Small B2B businesses often settle for basic web sites that lack calls to action.
I’ve long noticed that many of their web sites come across as nondescript – just offering some basic navigation and general text with a few images along the way.
I decided to document their efforts in detail with the “Small Business B2B Call to Action Study,” which includes 200 U.S. small businesses (randomly selected from the ReferenceUSA database). I set some loose parameters like companies with fewer than 100 employees in manufacturing, construction, professional services and other industries.
Presented by Small Business Trends, the 30-page study includes a companion checklist with dozens of tips and insights about how to design and structure web sites for a wide range of conversion opportunities.
Here are some of the highlights:
- 70 percent don’t include any distinctive calls to action on their home pages, such an e-mail newsletter or a free report about an industry topic.
- 72 percent don’t feature calls to action on interior web site pages.
- 82 percent don’t promote their social media profiles.
- 96 percent of home pages don’t include industry how-to guides or white papers on their home pages.
- 27 percent don’t include a phone number on their home pages.
- 31 percent that do display a phone number don’t put it anywhere that stands out.
- 68 percent don’t reference an e-mail address on their home pages.
- 38 percent of web sites that do include an e-mail address tend to tuck it away in the footer.
The study is also summarized in a “Small Business Mistakes” infographic.
Rather than simply summarize the data, I included actual examples in the study – the good and the bad. For example, the report includes screenshots that show how some companies understand calls to action. But other small businesses aren’t likely to win over prospects because they can’t even get the basics right (featuring “logo goes here” on every page doesn’t make a great first impression).
It’s not that visitors can’t connect with the small businesses. It’s often not too difficult to track down a phone number. But I’m amazed that so many web sites bury it at the bottom next to a copyright symbol. I presume that’s just because a web designer made that decision. Intuitively, a small business owner can say, “Please place it at the top of the page.”
Generally, small businesses do have some type of “Contact” or “Contact Us” navigation tab. Unfortunately, it’s displayed as just another navigation item, blending in with all of the other ones.
If a small business owner wants someone to call or send an e-mail (or fill out a form), can’t the “Contact” tab include a distinctive color or larger font? Shouldn’t it be one of the first navigation options and not the last?
Can small businesses keep their doors open without getting overly concerned about calls to action? Absolutely. I didn’t rate their copyright dates, but I sensed that the small businesses have been around for years. With all of the local, national and international competition, why wouldn’t small business owners want to make inroads with conversions?

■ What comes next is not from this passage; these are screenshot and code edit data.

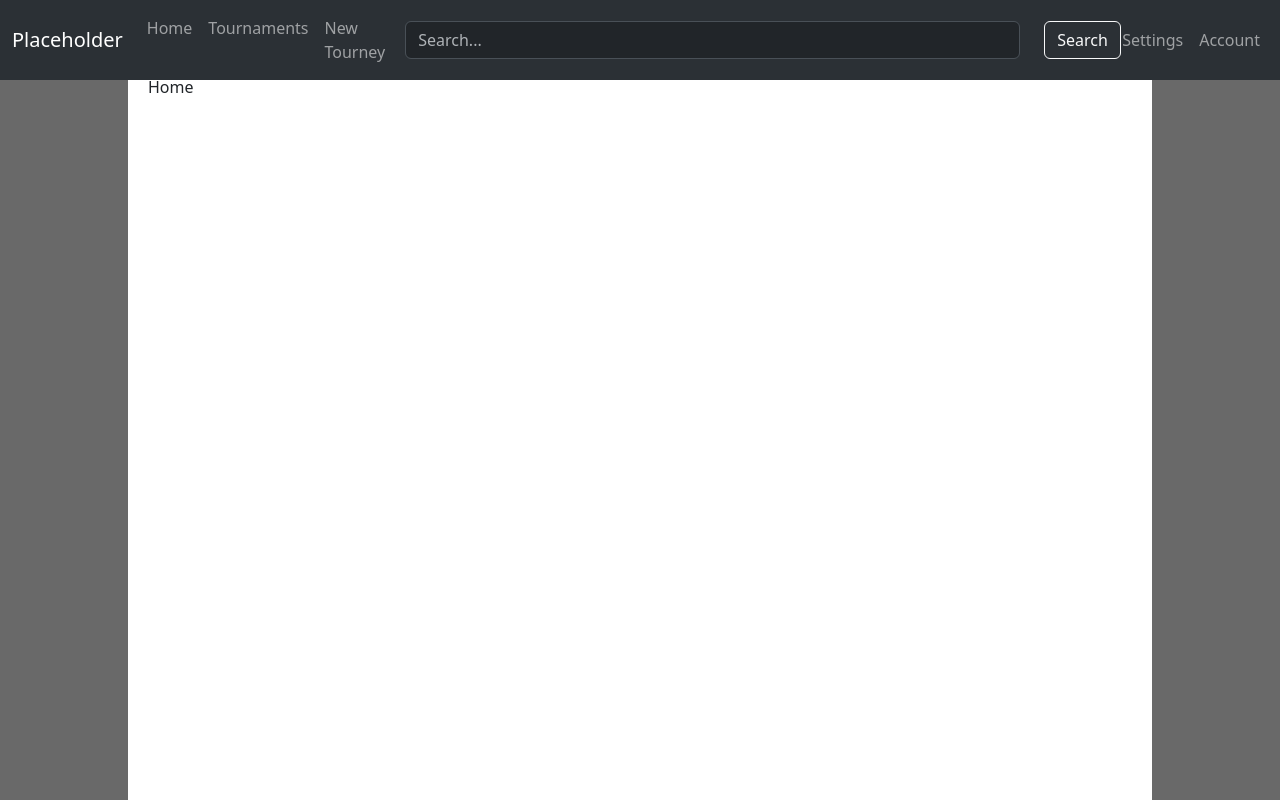
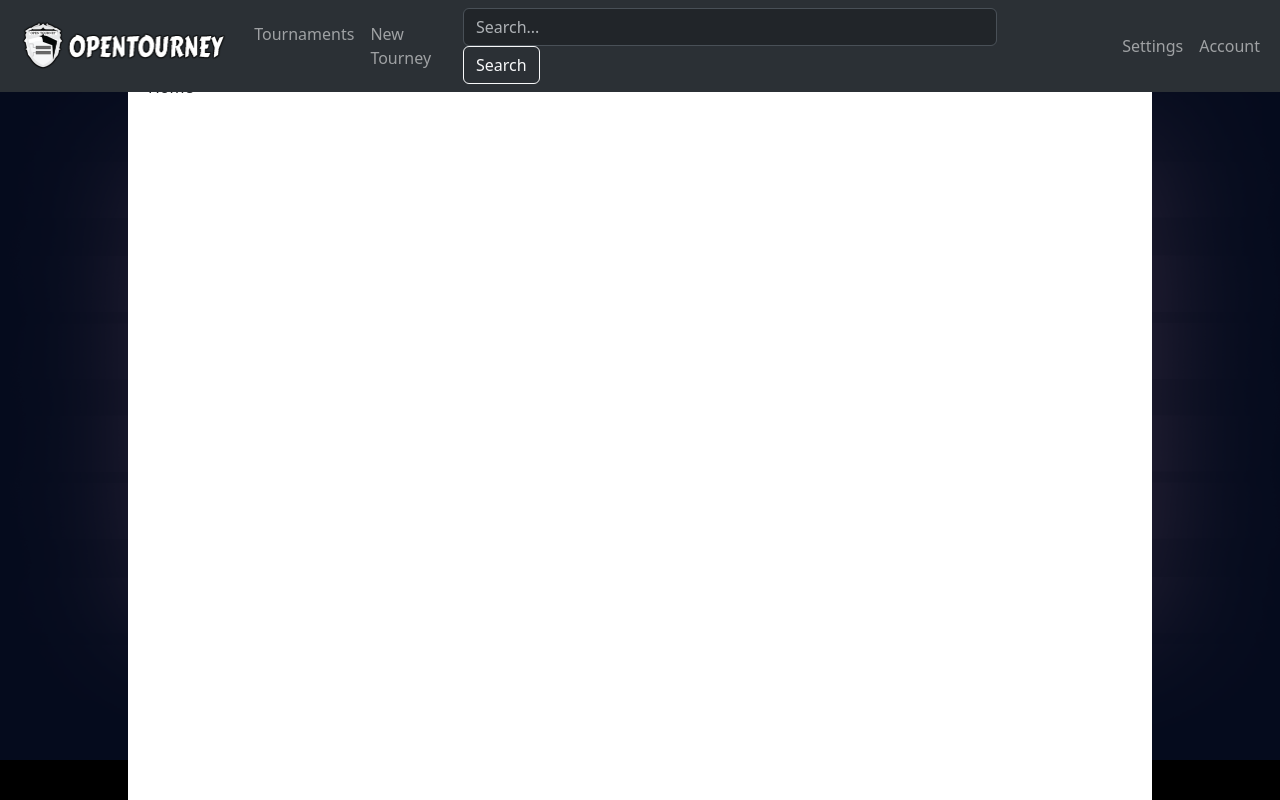
Before and after one commit to Dylan-Shakespear/OpenTourney, a Django app: page / in a window 1280 px wide. Run offline with Django 4.2, Linux system fonts and the light colour scheme.

Commit message:
Added some branding and updates to navbar

```diff
--- a/OpenTourney/OpenTourney/settings.py
+++ b/OpenTourney/OpenTourney/settings.py
@@ -124,8 +124,8 @@ USE_TZ = True
 STATIC_URL = 'static/'
 # LOGIN_REDIRECT_URL = 'home'
 # LOGIN_URL = 'login'
-# MEDIA_ROOT = os.path.join(BASE_DIR, 'Pictures')
-# MEDIA_URL = '/Images/'
+MEDIA_ROOT = os.path.join(BASE_DIR, 'media')
+MEDIA_URL = '/media/'
 
 # Default primary key field type
 # https://docs.djangoproject.com/en/4.1/ref/settings/#default-auto-field
--- a/OpenTourney/Tournament/static/scripts.js
+++ b/OpenTourney/Tournament/static/scripts.js
@@ -15,8 +15,8 @@ $(document).on('click', 'a', function(event) {
                     $('#animation-page').html(newContent);
                     setTimeout(function() {
                         window.location.href = url;
-                    }, 500);
-                }, 500);
+                    }, 400);
+                }, 400);
             }
         });
     }
--- a/OpenTourney/Tournament/static/style.css
+++ b/OpenTourney/Tournament/static/style.css
@@ -58,11 +58,34 @@
 }
 
 body {
-     background-color: dimgray !important;
+     background-color: black !important;
+     background-image: url("images/background.png");
+     background-size: 100%;
+     background-repeat: no-repeat;
+     background-position: center;
+     height: 100vh;
+}
+
+.nav-logo {
+    margin-left:10px;
+    margin-right:20px;
 }
 
 .navbar {
     z-index: 2;
+}
+
+.form-inline .form-group {
+  display: inline-block;
+  margin-right: 10px;
+}
+
+.form-inline.flex-fill {
+    flex: 1;
+}
+
+.nav-form {
+    margin-right: 5vw;
 }
 
 .page {
@@ -79,7 +102,7 @@ body {
 /* Page Transition Animation CSS */
 
 #animation-page {
-    transition: all 0.5s ease;
+    transition: all 0.4s ease;
 }
 
 #animation-page.out {
--- a/OpenTourney/Tournament/templates/base.html
+++ b/OpenTourney/Tournament/templates/base.html
@@ -18,34 +18,25 @@
 <!-- Navbar -->
 <nav class="navbar background-dark bg-dark navbar-expand-lg bg-body-tertiary" data-bs-theme="dark">
     <div class="container-fluid">
-        <a class="navbar-brand" href="{% url 'index' %}">Placeholder</a>
+         <a class="nav-link" href="{% url 'index' %}"><img class="nav-logo" src="{% static 'images/NavIcon.png' %}" height="50"/></a>
         <button class="navbar-toggler" type="button" data-bs-toggle="collapse" data-bs-target="#navbarSupportedContent" aria-controls="navbarSupportedContent" aria-expanded="false" aria-label="Toggle navigation">
           <span class="navbar-toggler-icon"></span>
         </button>
         <div class="collapse navbar-collapse" id="navbarSupportedContent">
             <ul class="navbar-nav me-auto mb-2 mb-lg-0">
                 <li class="nav-item">
-                    <a class="nav-link" href="{% url 'index' %}">Home</a>
-                </li>
-                <li class="nav-item">
-                    <a class="nav-link" href=""#>Tournaments</a>
+                    <a class="nav-link" href="#">Tournaments</a>
                 </li>
                 <li class="nav-item">
                     <a class="nav-link" href="{% url 'new' %}">New Tourney</a>
                 </li>
             </ul>
-            <div class="container d-none d-lg-block">
-                <form class="form-inline">
-                <div class="row w-100">
-                    <div class="col-md-11 pr-md-0 mb-2 mb-md-0">
-                        <input type="text" class="form-control w-100" placeholder="Search...">
-                    </div>
-                    <div class="col-md-1 pl-md-0">
-                        <button type="submit" class="btn btn-outline-light">Search</button>
-                    </div>
+            <form class="form-inline nav-form">
+                <div class="form-group">
+                  <input size="50" type="text" class="form-control" placeholder="Search...">
                 </div>
-                </form>
-            </div>
+                <button type="submit" class="btn btn-outline-light">Search</button>
+            </form>
             <ul class="navbar-nav mb-2 mb-lg-0">
                 <li class="nav-item">
                     <a class="nav-link" href="#">Settings</a>
```
Also changed, not shown: OpenTourney/Tournament/static/images/NavIcon.png (added), OpenTourney/Tournament/static/images/background.png (added).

Small businesses have many options to engage their visitors. You don’t need to neglect sales, networking and operations to write a 40-page white paper. You could create a 3-4 page educational guide that reflects their knowledge and provides value to a potential customer. Just ask for a name and e-mail before handing over the thought leadership report.

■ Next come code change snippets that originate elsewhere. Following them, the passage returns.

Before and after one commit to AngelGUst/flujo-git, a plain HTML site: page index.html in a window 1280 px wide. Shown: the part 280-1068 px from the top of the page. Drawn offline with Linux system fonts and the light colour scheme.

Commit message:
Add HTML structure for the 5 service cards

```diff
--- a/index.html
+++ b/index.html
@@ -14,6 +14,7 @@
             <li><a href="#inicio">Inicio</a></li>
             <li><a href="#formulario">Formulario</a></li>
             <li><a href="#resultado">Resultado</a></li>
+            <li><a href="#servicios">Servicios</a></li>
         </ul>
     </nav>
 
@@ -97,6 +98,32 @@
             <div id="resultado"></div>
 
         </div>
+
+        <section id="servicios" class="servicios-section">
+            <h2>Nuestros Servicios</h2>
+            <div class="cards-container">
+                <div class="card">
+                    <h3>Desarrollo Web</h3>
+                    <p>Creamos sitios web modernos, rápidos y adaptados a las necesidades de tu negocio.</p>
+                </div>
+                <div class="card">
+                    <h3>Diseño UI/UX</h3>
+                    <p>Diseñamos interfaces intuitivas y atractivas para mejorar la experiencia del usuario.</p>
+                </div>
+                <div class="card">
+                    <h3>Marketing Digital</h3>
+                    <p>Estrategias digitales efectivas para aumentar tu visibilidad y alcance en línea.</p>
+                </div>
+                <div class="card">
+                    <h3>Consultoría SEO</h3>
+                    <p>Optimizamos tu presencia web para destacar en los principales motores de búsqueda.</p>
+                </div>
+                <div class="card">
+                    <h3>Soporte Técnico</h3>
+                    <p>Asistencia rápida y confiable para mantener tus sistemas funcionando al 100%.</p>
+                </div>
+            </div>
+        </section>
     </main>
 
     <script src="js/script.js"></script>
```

How effective is your web site? How easy or difficult is it for someone to contact your business? Do you use response forms? Is your phone number prominent or listed at the end of all of your content on some pages? What information do you give away to people who are willing to share their e-mail address to tap into your expertise?

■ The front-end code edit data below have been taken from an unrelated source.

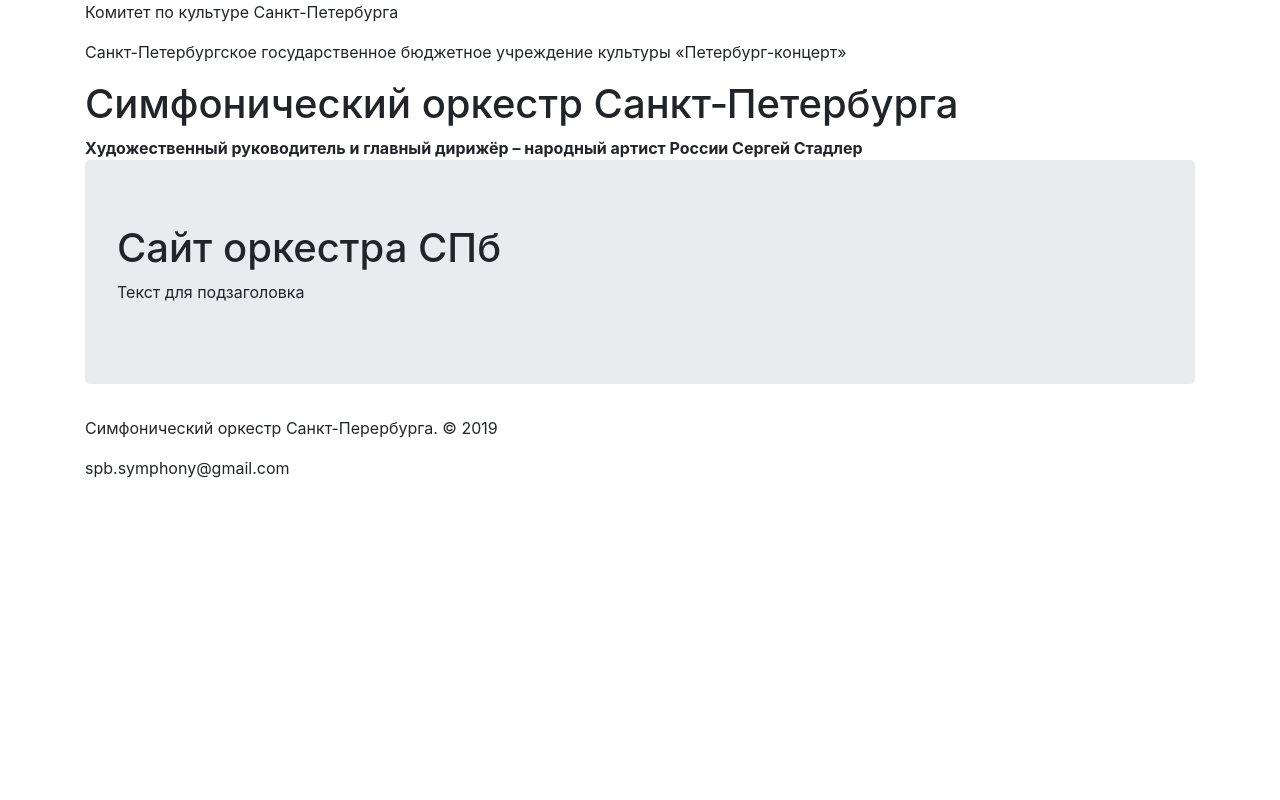
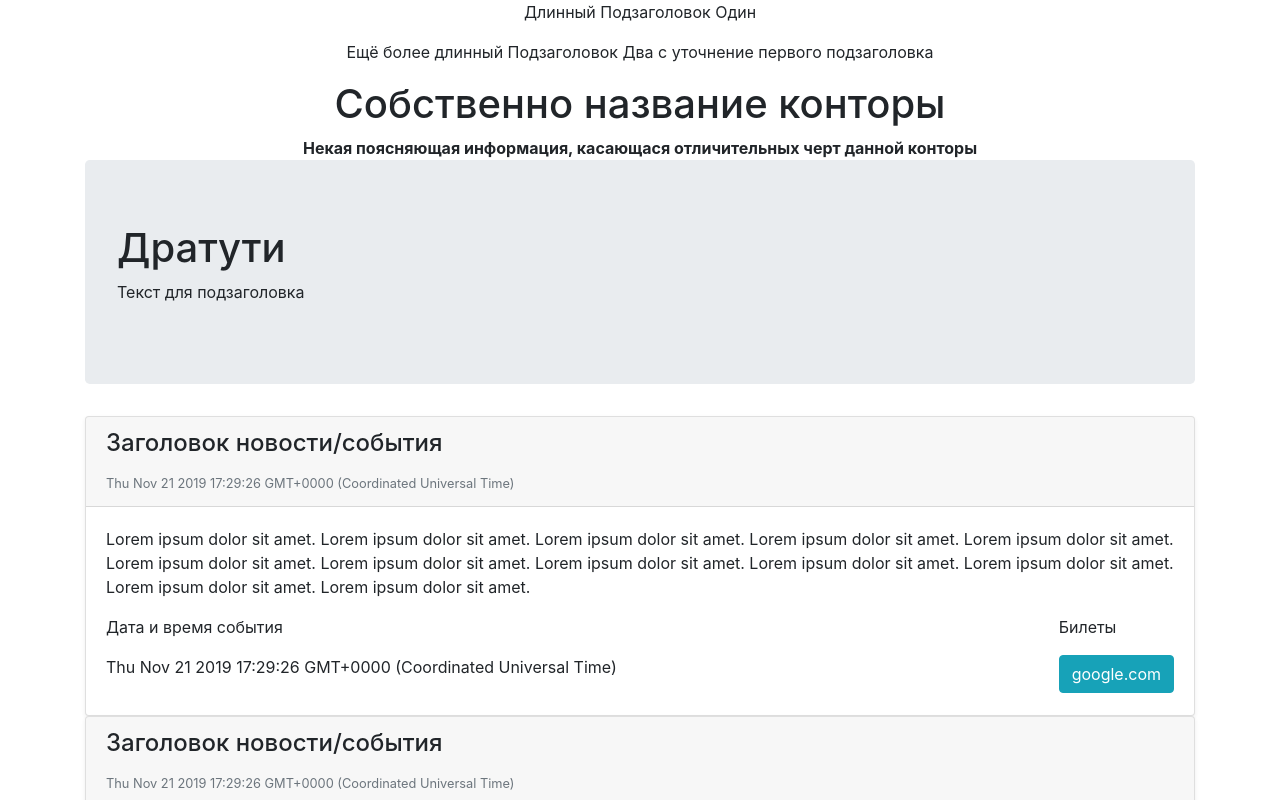
Before and after one commit to vireulgr/OrchestraSite, a React (Create React App) app: page / in a window 1280 px wide. Shown: the top 800 px of the page. Built offline with nearby package versions, Linux system fonts and the light colour scheme.

Commit message:
[news_component] добавил простейшую версию компонента Новость/Событие

```diff
--- a/src/App.js
+++ b/src/App.js
@@ -1,15 +1,46 @@
 import React from 'react';
-import Header from './components/Header'
-import Footer from './components/Footer'
+import Header from './components/Header';
+import Footer from './components/Footer';
+import NewsItem from './components/news/newsitem';
 
 function App() {
+  let news = [{
+    eventdatetime: Date(),
+    datetime: Date(),
+    tickets: 'https://google.com',
+    title: 'Заголовок новости/события',
+    text: `Lorem ipsum dolor sit amet. Lorem ipsum dolor sit amet.
+            Lorem ipsum dolor sit amet. Lorem ipsum dolor sit amet.
+            Lorem ipsum dolor sit amet. Lorem ipsum dolor sit amet.
+            Lorem ipsum dolor sit amet. Lorem ipsum dolor sit amet.
+            Lorem ipsum dolor sit amet. Lorem ipsum dolor sit amet.
+            Lorem ipsum dolor sit amet. Lorem ipsum dolor sit amet.
+          `
+  },
+  {
+    eventdatetime: null,
+    tickets: null,
+    datetime: Date(),
+    title: 'Заголовок новости/события',
+    text: `Lorem ipsum dolor sit amet. Lorem ipsum dolor sit amet.
+            Lorem ipsum dolor sit amet. Lorem ipsum dolor sit amet.
+            Lorem ipsum dolor sit amet. Lorem ipsum dolor sit amet.
+            Lorem ipsum dolor sit amet. Lorem ipsum dolor sit amet.
+            Lorem ipsum dolor sit amet. Lorem ipsum dolor sit amet.
+            Lorem ipsum dolor sit amet. Lorem ipsum dolor sit amet.
+          `
+  }];
+
+  let newsItems = news.map((item) => (<NewsItem newsitem = {item} />));
+
   return (
     <div className='container'>
       <Header />
       <div className='jumbotron'>
-        <h1>Сайт оркестра СПб</h1>
+        <h1>Дратути</h1>
         <p>Текст для подзаголовка</p>
       </div>
+      {newsItems}
       <Footer />
     </div>
   );
--- a/src/components/Footer.js
+++ b/src/components/Footer.js
@@ -8,7 +8,7 @@
 
   render() {
     return (
-      <footer className='page-footer'>
+      <footer className='text-center bg-light'>
         <p>Симфонический оркестр Санкт-Перербурга. &copy; {this.state.copyYear}</p>
         <p>spb.symphony@gmail.com</p>
       </footer>
--- a/src/components/Header.js
+++ b/src/components/Header.js
@@ -3,11 +3,11 @@
 class Header extends Component {
   render() {
     return (
-      <header className='page-header'>
-        <p>Комитет по культуре Санкт-Петербурга</p>
-        <p>Санкт-Петербургское государственное бюджетное учреждение культуры «Петербург-концерт»</p>
-        <h1>Симфонический оркестр Санкт&#8209;Петербурга</h1>
-        <b>Художественный руководитель и главный дирижёр &ndash; народный артист России Сергей Стадлер</b>
+      <header className='text-center'>
+        <p>Длинный Подзаголовок Один</p>
+        <p>Ещё более длинный Подзаголовок Два с уточнение первого подзаголовка</p>
+        <h1>Собственно название конторы</h1>
+        <b>Некая поясняющая информация, касающася отличительных черт данной конторы</b>
       </header>
     );
   }
--- /dev/null
+++ b/src/components/news/newsitem.js
@@ -0,0 +1,58 @@
+import React from 'react';
+
+function EventPart(props) {
+  let {ticketsLink, ticketsText, dateTimeStr} = props;
+
+  if (ticketsLink == null || dateTimeStr == null) return null;
+  else {
+    return (
+      <footer className='clearfix'>
+        <div className='float-right'>
+          <p>Билеты</p>
+          <a href={ticketsLink} target='_blank' rel='noopener noreferrer' className='btn btn-info'>{ticketsText}</a>
+        </div>
+        <div className='float-left'>
+          <p>Дата и время события</p>
+          <p>{dateTimeStr}</p>
+        </div>
+      </footer>
+    );
+  }
+}
+
+class NewsItem extends React.Component {
+
+  constructor(props) {
+    super(props);
+    this.state = {newsitem: props.newsitem};
+    let linkText = '';
+    try {
+      linkText = new URL(props.newsitem.tickets).hostname;
+    }
+    catch (e) {
+      linkText = 'Перейти на сайт';
+    }
+    this.state.linkText = linkText;
+  }
+
+  render() {
+    let newsitem = this.state.newsitem;
+
+    return (
+      <article className='card newsitem shadow-sm'>
+        <div className='card-header'>
+          <h4 className='card-title'>{newsitem.title}</h4>
+          <small className='text-muted'>{newsitem.datetime}</small>
+        </div>
+        <div className='card-body'>
+          <p className='card-text'>
+            {newsitem.text}
+          </p>
+          <EventPart ticketsLink = {newsitem.tickets} ticketsText = {this.state.linkText} dateTimeStr = {newsitem.eventdatetime} />
+        </div>
+      </article>
+    );
+  }
+}
+
+export default NewsItem;
--- a/src/index.js
+++ b/src/index.js
@@ -1,6 +1,5 @@
 import React from 'react';
 import ReactDOM from 'react-dom';
-//import './index.css';
 import App from './App';
 import * as serviceWorker from './serviceWorker';
 import 'bootstrap/dist/css/bootstrap.min.css';
```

About the Author: A former journalist, Mike Murray created Online Marketing Coach to help small businesses with their web sites. He also authors studies and speaks at regional and national conferences. Get to know him more through Twitter @mikeonlinecoach.